The GCC countries have made steady progress on implementing major reforms to attract investors and boost competitiveness, such as easing business licenses, lowering fees, liberalizing foreign ownership, and supporting women and young entrepreneurs. Much has been done in recent years to attract investments, especially in non-hydrocarbon sectors, and to encourage non-oil exports, such as reforming legislation and creating free trade zones with generous incentives for investors. But FDI inflows to the region have under-performed that of other emerging markets. A remaining agenda includes loosening foreign ownership of firms and reducing non-tariff barriers, in addition to business environment reforms, is already receiving high priority in many countries.
A vital part of the region’s economic transformation and reform agenda is human capital formation. In the World Bank’s recently published Human Capital Project (HCP), GCC Human Capital Index scores are higher than MENA’s average but lower than countries with comparable levels of income, such as Germany, Ireland and Singapore. Three of the GCC countries, KSA, Kuwait and UAE, are among the early adopters of the World Bank’s HCP, demonstrating their commitment to improving their human capital. The most pressing challenges slowing human capital formation in the GCC are related to learning outcomes and adult survival rates. Children
born today in the GCC will only attain between 58% and 67% of their full health and learning capacity and therefore potential productivity.
The report suggests four approaches to enhancing human capital in the GCC: (1) Investing in early childhood development to give children a strong learning foundation, (2) Preparing youth for the future by improving learning outcomes, linking education to labor market needs, and reducing major health risk factors like smoking, inactivity, and unhealthy diet, (3) Improving human capital of the adult population by emphasizing lifelong learning, increasing female labor force participation, reducing the skills mismatch, and preventing chronic diseases and injuries , and (4) Implementing policies to help change social norms and behaviors.
GCC Countries Outlook
Bahrain: Growth is projected at 2% in 2019, expected to reach 2.2% in 2020. Non-oil growth is expected to slow to 2.4%, due to front-loaded FBP fiscal measures and tapering mega-project investments. Growth will resume in the coming years as efficiency gains from reforms materialize.
Kuwait: Growth is forecast at 1.6% in 2019 due to OPEC+ oil output cuts in the first half of the year.
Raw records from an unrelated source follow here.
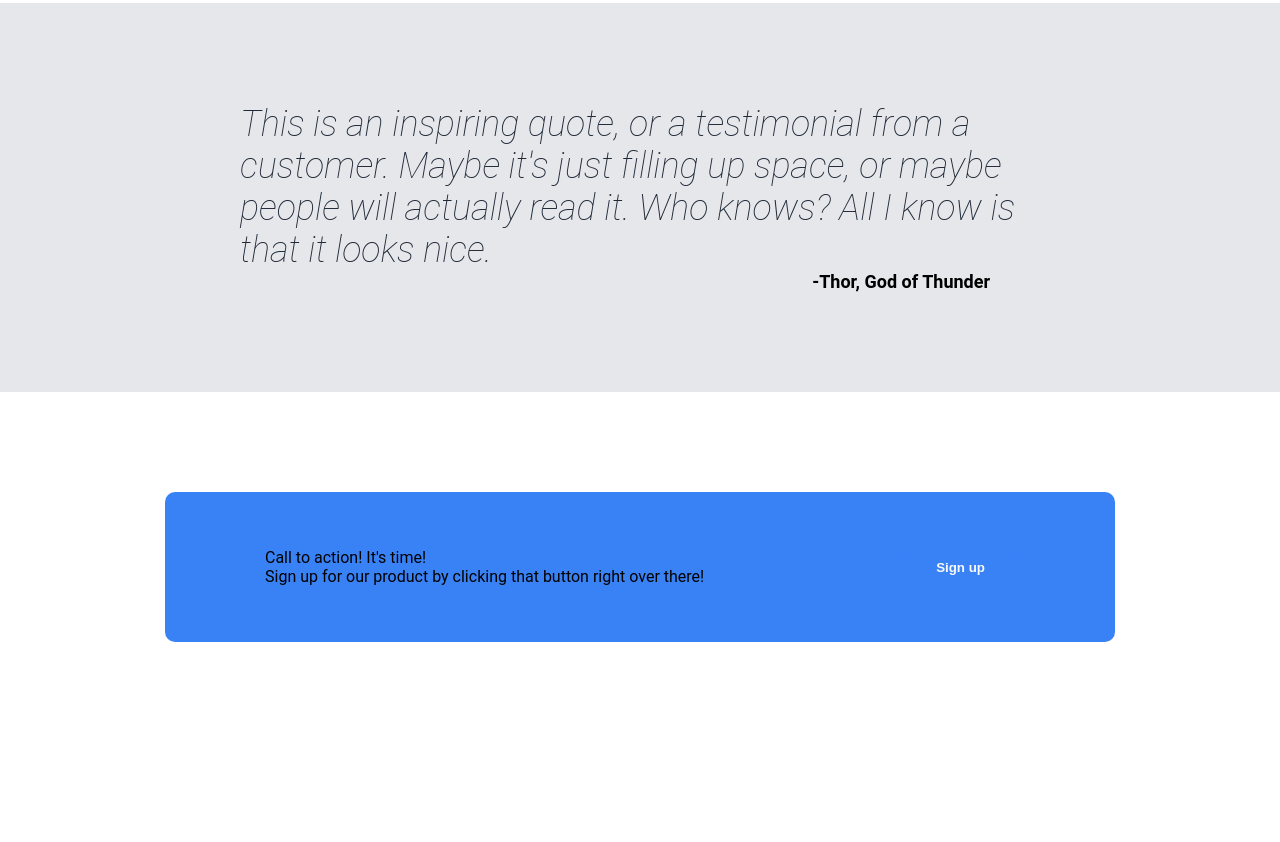
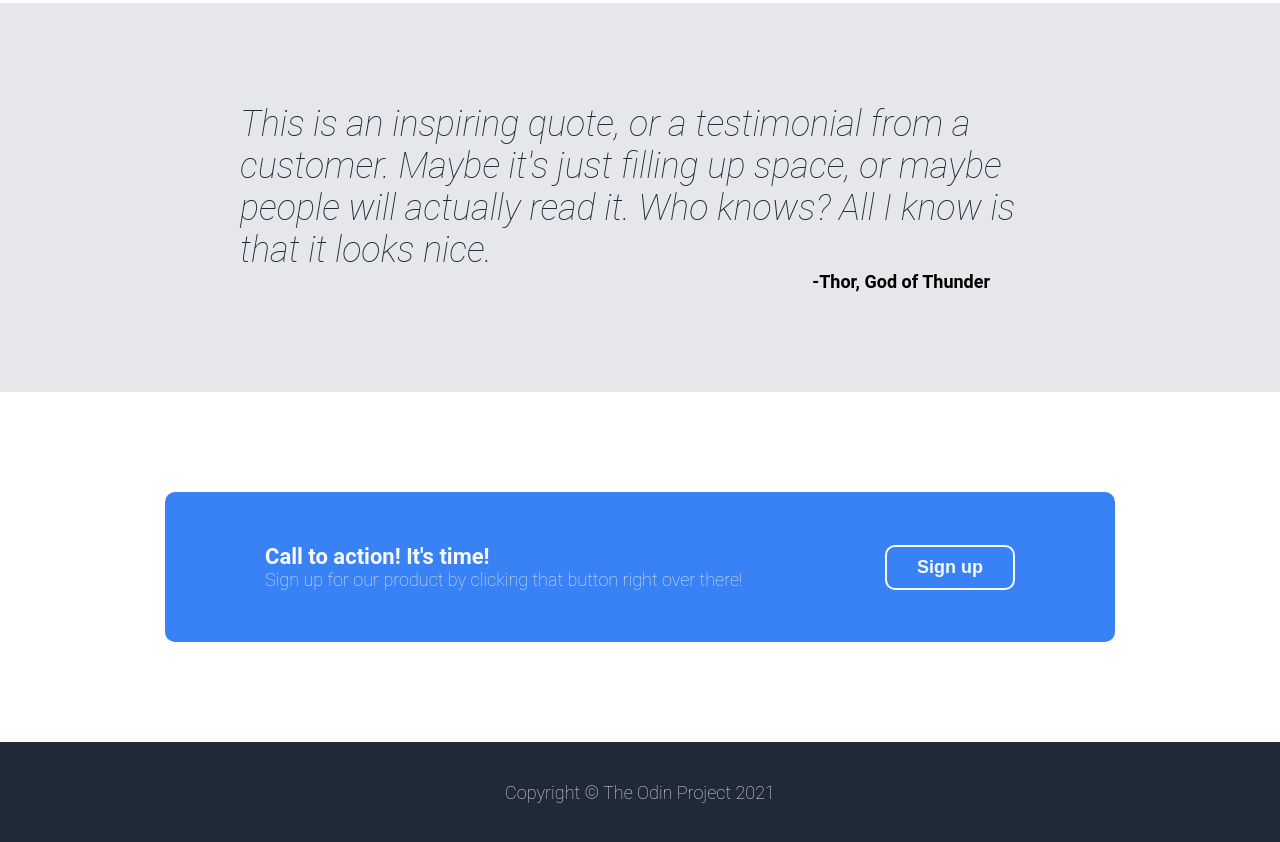
Before and after one commit to vincent-zhu47/landing-page, a plain HTML site: page index.html in a window 1280 px wide. Shown: the part 966-1808 px from the top of the page. Before the commit the page ends 1708 px from the top, so only its background shows below. Drawn offline with Linux system fonts and the light colour scheme.

Commit message:
Add action and footer sections
Finished designing webpage by adding the action and footer sections.

```diff
--- a/index.html
+++ b/index.html
@@ -7,8 +7,7 @@
         <title>Landing Page</title>
     </head>
     <body>
-        <div class="start-container">
-            <div class="start">
+        <div class="header-container">
             <div class="header">
                 <div class="logo text-white">Header Logo</div>
                 <ul>
@@ -17,7 +16,10 @@
                     <li class="text-offwhite text-18px">header link three</li>
                 </ul>
             </div>
-                <div class="start-content">
+        </div>
+
+        <div class="start-container">
+            <div class="start">
                 <div class="text">
                     <div class="text-white main-text">This website is awesome</div>
                     <div class="text-offwhite text-18px sub-text">This website has some subtext that goes here under the main title. It's a smaller font and the color is lower contrast.</div>
@@ -25,7 +27,6 @@
                 </div>
                 <div class="image">
                     <img class="orchestra-image" src="https://static.wixstatic.com/media/73f6ca_0c8b57dad9254099b76ee55d9f0c40be~mv2.jpeg/v1/fill/w_2048,h_1536,al_c,q_90,enc_auto/BCO.jpeg">
-                    </div>
                 </div>
             </div>
         </div>
@@ -69,12 +70,12 @@
                     <div class="action-heading">Call to action! It's time!</div>
                     <div class="action-subtext">Sign up for our product by clicking that button right over there!</div>
                 </div>
-                <div class="action-button"><button>Sign up</button></div>
+                <div><button class="action-button">Sign up</button></div>
             </div>
         </div>
 
-        <div class="footer">
-
+        <div class="footer-container">
+            <div class="footer">Copyright © The Odin Project 2021</div>
         </div>
     </body>
 </html>
--- a/styles.css
+++ b/styles.css
@@ -15,9 +15,10 @@ body {
 
 .start {
     display: flex;
-    flex-direction: column;
     width: 950px;
     justify-content: center;
+    padding: 100px 0;
+    flex-shrink: 0;
 }
 
 ul {
@@ -26,12 +27,6 @@ ul {
     padding: 0px;
     margin: 0px;
     gap: 16px;
-}
-
-.start-content {
-    display: flex;
-    padding: 100px 0;
-    flex-shrink: 0;
 }
 
 .text-white {
@@ -68,11 +63,19 @@ ul {
     display: flex;
 }
 
+.header-container {
+    display: flex;
+    justify-content: center;
+    background-color: #1F2937;
+    position: sticky;
+}
+
 .header {
     display: flex;
     justify-content: space-between;
     align-items: center;
     margin-top: 20px;
+    width: 950px;
 }
 
 .main-text {
@@ -194,6 +197,40 @@ button {
     padding-left: 100px;
 }
 
+.action-heading {
+    font-weight: bold;
+    color: #F9FAF8;
+    font-size: 22px;
+}
+
+.action-subtext {
+    color: #E5E7EB;
+    font-size: 18px;
+    font-weight: lighter;
+}
+
 .action-button {
-    padding-right: 100px;
+    border: solid;
+    border-width: 2px;
+    border-color: #F9FAF8;
+    margin-right: 100px;
+    border-radius: 10px;
+    font-size: 18px;
+    padding: 10px 30px;
 }
+
+/* Footer Section */
+
+.footer-container {
+    display: flex;
+    height: 100px;
+    justify-content: center;
+    align-items: center;
+    background-color: #1F2937;
+}
+
+.footer {
+    color: #E5E7EB;
+    font-size: 18px;
+    font-weight: lighter;
+}
```
Lines whose indentation alone changed are shown as unchanged.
The economy is expected to grow at around 3% by 2020 as higher government spending supports the non-oil sector.
Oman: Growth is projected to slow to 1.2% in 2019 as Oman's commitment to the December 2018 OPEC+ output cut constrains oil production. There will be a one-off spike in growth to 6% in 2020 as the government plans to significantly increase investment in the Khazzan gas field. The potential boost from the diversification investment spending would continue supporting growth in 2021 and the medium term.
Qatar: Growth is expected to reach 3% in 2019, accelerating to 3.2% in 2020 and to 3.4% by 2021, as the country continues construction operations in preparation for the 2022 World Cup. In addition, higher infrastructure spending on Qatar National Vision 2030 projects aimed at diversifying the economy should help boost investor confidence.
Saudi Arabia: Growth is expected to slow moderately to 1.7% in 2019, as higher government spending offsets the impact of oil production cuts implemented in the first half of 2019. It should then recover to over 3% in 2020 as oil production cuts are reversed, and as large infrastructure projects generate positive spillovers to private sector growth.
United Arab Emirates: Growth in the UAE is forecast at 2.6% in 2019, jumping to 3% in 2020 as the country pushes infrastructure investments ahead of Dubai’s Expo 2020. Economic growth is forecast to reach 3.2% by 2021 supported by the government’s economic stimulus plans, hosting Expo 2020, and improved growth prospects in trading partners.